A little over a year after the end of World War II, on an overcast day in Zurich, Switzerland, a thirteen-year-old boy raised his father’s camera to take a picture of Winston Churchill, in town for a speech at the University of Zurich; it was during this speech that Churchill famously proclaimed, “Let Europe arise!” Little did that young boy know that the picture he took would be the first of many world-defining events that he would go on to capture through his lens in the years to come.
After an illustrious, decades-long career, and with countless stories told, Swiss photojournalist and Magnum member Rene Burri passed away on October 20. He was eighty-one years old.
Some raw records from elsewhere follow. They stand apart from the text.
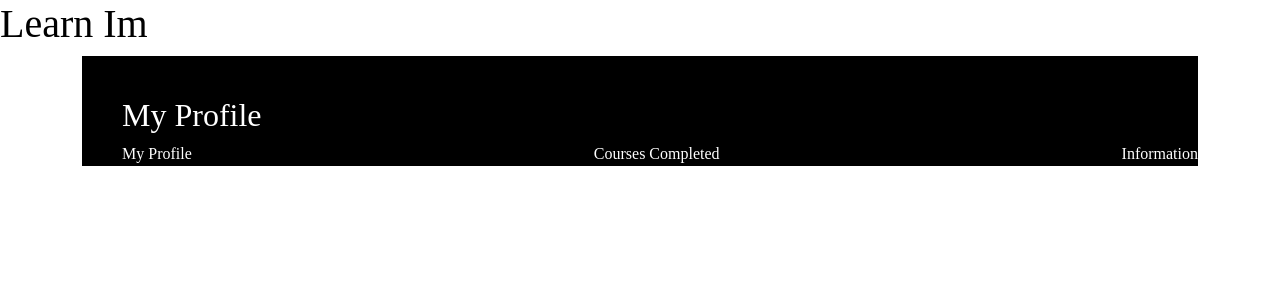
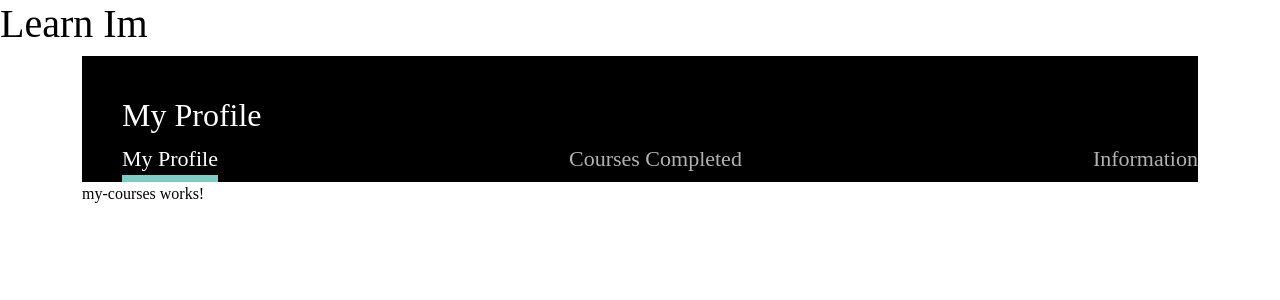
Before and after one commit to Kprasannatradexa/learn-Im, an Angular app: page /profile in a window 1280 px wide. Shown: the top 300 px of the page. Built offline with nearby package versions, Linux system fonts and the light colour scheme.

Commit message:
Navigation tabs added.

```diff
--- a/src/app/profile/components/profile-layout/profile-layout.component.html
+++ b/src/app/profile/components/profile-layout/profile-layout.component.html
@@ -2,15 +2,31 @@
   <div class="profile-container">
     <h2 class="section-heading">My Profile</h2>
     <ul class="nav nav-items">
-      <li class="nav-item">
-        <a aria-current="page">My Profile</a>
+      <li
+        class="nav-item"
+        routerLink="/profile"
+        routerLinkActive="item-active"
+        [routerLinkActiveOptions]="{ exact: true }"
+      >
+        My Profile
       </li>
-      <li class="nav-item">
-        <a aria-current="page">Courses Completed</a>
+      <li
+        class="nav-item"
+        routerLink="/profile/completed-courses"
+        routerLinkActive="item-active"
+        [routerLinkActiveOptions]="{ exact: true }"
+      >
+        Courses Completed
       </li>
-      <li class="nav-item">
-        <a aria-current="page">Information</a>
+      <li
+        class="nav-item"
+        routerLink="/profile/information"
+        routerLinkActive="item-active"
+        [routerLinkActiveOptions]="{ exact: true }"
+      >
+        Information
       </li>
     </ul>
   </div>
+  <router-outlet></router-outlet>
 </div>
--- a/src/app/profile/components/profile-layout/profile-layout.component.scss
+++ b/src/app/profile/components/profile-layout/profile-layout.component.scss
@@ -10,6 +10,17 @@
     .nav-items {
         display: flex;
         justify-content: space-between;
-        color: white;
+        color: #FFFFFFB2;
+    }
+
+    .nav-items {
+        li {
+            font-size: 22px;
+        }
+    }
+
+    li.item-active {
+        color: #FFFFFF;
+        border-bottom: 7px solid #80CBC4;
     }
 }
```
Burri was well traveled and had a compassionate and humanistic eye. He photographed many of the twentieth century’s key events, from the Berlin Wall crisis and the Vietnam War to the protests in Tiananmen Square as well as many of its political and cultural figures, from Pablo Picasso and Alberto Giacometti to Che Guevara and Dr. Martin Luther King, Jr. Yet, for decades, it was often in the lives and moments outside of the world’s spotlight that Burri really shined. He made pictures in Japanese Zen gardens and in Native American trading posts. He photographed school children in Munich, street life in Havana, and segregation in South Africa. He documented American GIs in brothels in Vietnam, kids playing in the streets of Beirut, pretty women in Rome, and rising skyscrapers in Brazil. Further on, in France, Spain, Mexico, Egypt, Liberia, Argentina, and even here in Rochester, New York, Rene Burri pursued his insatiable worldly curiosities with indomitable conviction, all while donning his trademark scarf and fedora.
In a sense, Burri was Magnum’s photographer quite literally—as for over thirty years he was the man behind the camera of Magnum’s Annual General Meeting group pictures. It was he who made the picture of the whole stable of the co-op’s photographers year after year, and in so doing, essentially played the role of family patriarch for three decades.
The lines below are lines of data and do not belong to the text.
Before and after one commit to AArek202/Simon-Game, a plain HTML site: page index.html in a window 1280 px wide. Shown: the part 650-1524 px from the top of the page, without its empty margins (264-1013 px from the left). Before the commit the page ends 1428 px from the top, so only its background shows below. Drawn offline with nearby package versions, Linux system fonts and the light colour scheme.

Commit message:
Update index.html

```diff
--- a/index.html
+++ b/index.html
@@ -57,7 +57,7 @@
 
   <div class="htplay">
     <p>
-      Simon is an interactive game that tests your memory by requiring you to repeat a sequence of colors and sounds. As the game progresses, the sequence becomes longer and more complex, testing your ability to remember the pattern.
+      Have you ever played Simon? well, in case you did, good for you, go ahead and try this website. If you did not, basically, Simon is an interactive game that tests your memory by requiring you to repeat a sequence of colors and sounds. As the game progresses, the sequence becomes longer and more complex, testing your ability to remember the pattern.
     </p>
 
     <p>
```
Looking back at Burri’s long career, it is not difficult to understand why he came to be seen with such reverence by his peers. In a recent email, fellow Magnum member Martin Parr offered his thoughts: “We all loved Rene, for his stories, his good humour and of course his annual portrait, which became a real tradition, and one we all looked forward to.”
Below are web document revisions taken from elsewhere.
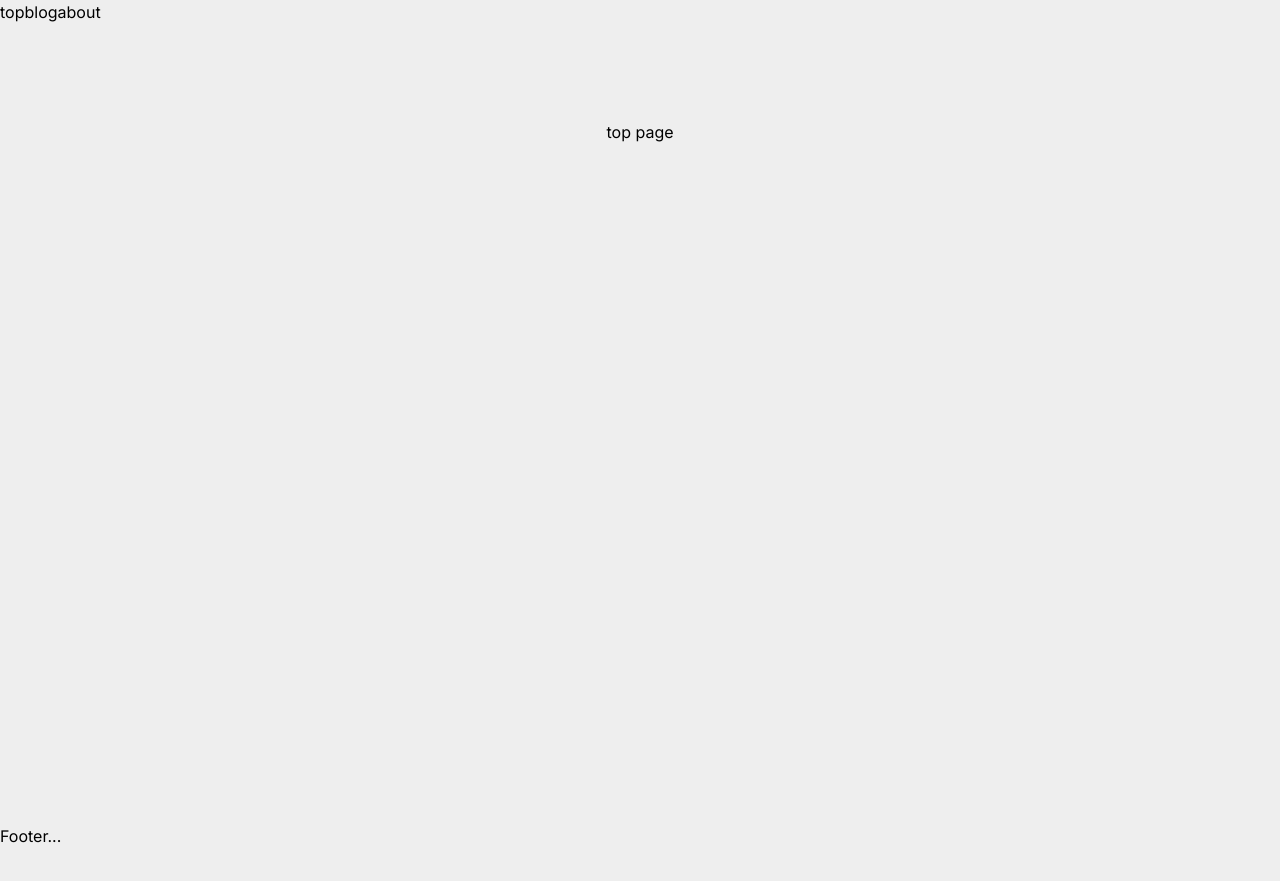
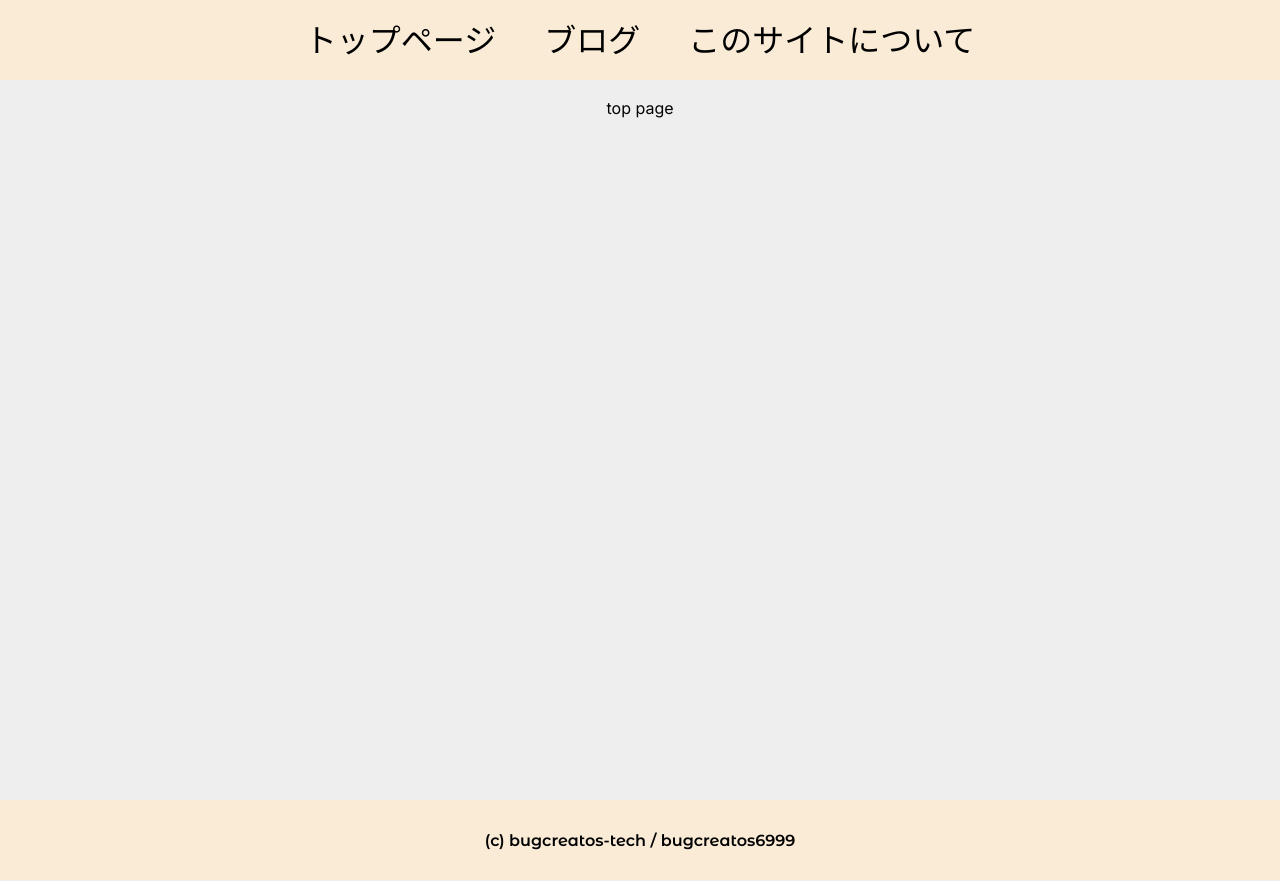
Before and after one commit to bugcreator6999/tech-blog, a Next.js app: page / in a window 1280 px wide. Before the commit the page ends 848 px from the top, so only its background shows below. Built offline with nearby package versions, Linux system fonts and the light colour scheme.

Commit message:
add header and footer

```diff
--- a/app/components/Footer.tsx
+++ b/app/components/Footer.tsx
@@ -1,7 +1,21 @@
 import React from "react";
+import styles from "../styles/page.module.css";
+import { Montserrat_Alternates } from "next/font/google";
+
+const gFont = Montserrat_Alternates({
+  weight: ["600"],
+  subsets: ["latin"],
+  display: "swap",
+});
 
 const Footer = () => {
-  return <div>Footer...</div>;
+  return (
+    <div className={styles.footer}>
+      <span className={gFont.className}>
+        (c) bugcreatos-tech / bugcreatos6999
+      </span>
+    </div>
+  );
 };
 
 export default Footer;
--- a/app/components/Navbar.tsx
+++ b/app/components/Navbar.tsx
@@ -1,12 +1,26 @@
 import Link from "next/link";
 import React from "react";
+import styles from "../styles/page.module.css";
+import { M_PLUS_Rounded_1c } from "next/font/google";
+
+const mPlus400 = M_PLUS_Rounded_1c({
+  weight: ["400"],
+  subsets: ["latin"],
+  display: "swap",
+});
 
 const Navbar = () => {
   return (
-    <div>
-      <Link href="/">top</Link>
-      <Link href="/blog">blog</Link>
-      <Link href="/about">about</Link>
+    <div className={styles.navbar}>
+      <Link href="/" className={`${styles.navText} ${styles.firstNav}`}>
+        <span className={mPlus400.className}>トップページ</span>
+      </Link>
+      <Link href="/blog" className={styles.navText}>
+        <span className={mPlus400.className}>ブログ</span>
+      </Link>
+      <Link href="/about" className={`${styles.navText} ${styles.lastNav}`}>
+        <span className={mPlus400.className}>このサイトについて</span>
+      </Link>
     </div>
   );
 };
--- a/app/styles/page.module.css
+++ b/app/styles/page.module.css
@@ -40,4 +40,28 @@
     bottom: 0;
     left: 0.7rem;
   }
+
+  .navbar {
+    height: 5rem;
+    text-align: center;
+    background-color: antiquewhite;
+    line-height: 5rem;
+    position: fixed;
+    width: 100%;
+  }
+  .navText {
+    font-size: 2rem;
+    display: inline;
+    margin-left: 3rem;
+  }
+  .navText.firstNav {
+    margin-left: 0;
+  }
+
+  .footer {
+    height: 5rem;
+    line-height: 5rem;
+    text-align: center;
+    background-color: antiquewhite;
+  }
 }
--- a/package.json
+++ b/package.json
@@ -9,6 +9,7 @@
     "lint": "next lint"
   },
   "dependencies": {
+    "@next/font": "^13.4.7",
     "@types/node": "20.3.1",
     "@types/react": "18.2.13",
     "@types/react-dom": "18.2.6",
```
Also changed, not shown: 1 other file (tests, documents, lock files or other folders).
Gregory Eddi Jones is an artist, writer, and publisher based in Rochester, NY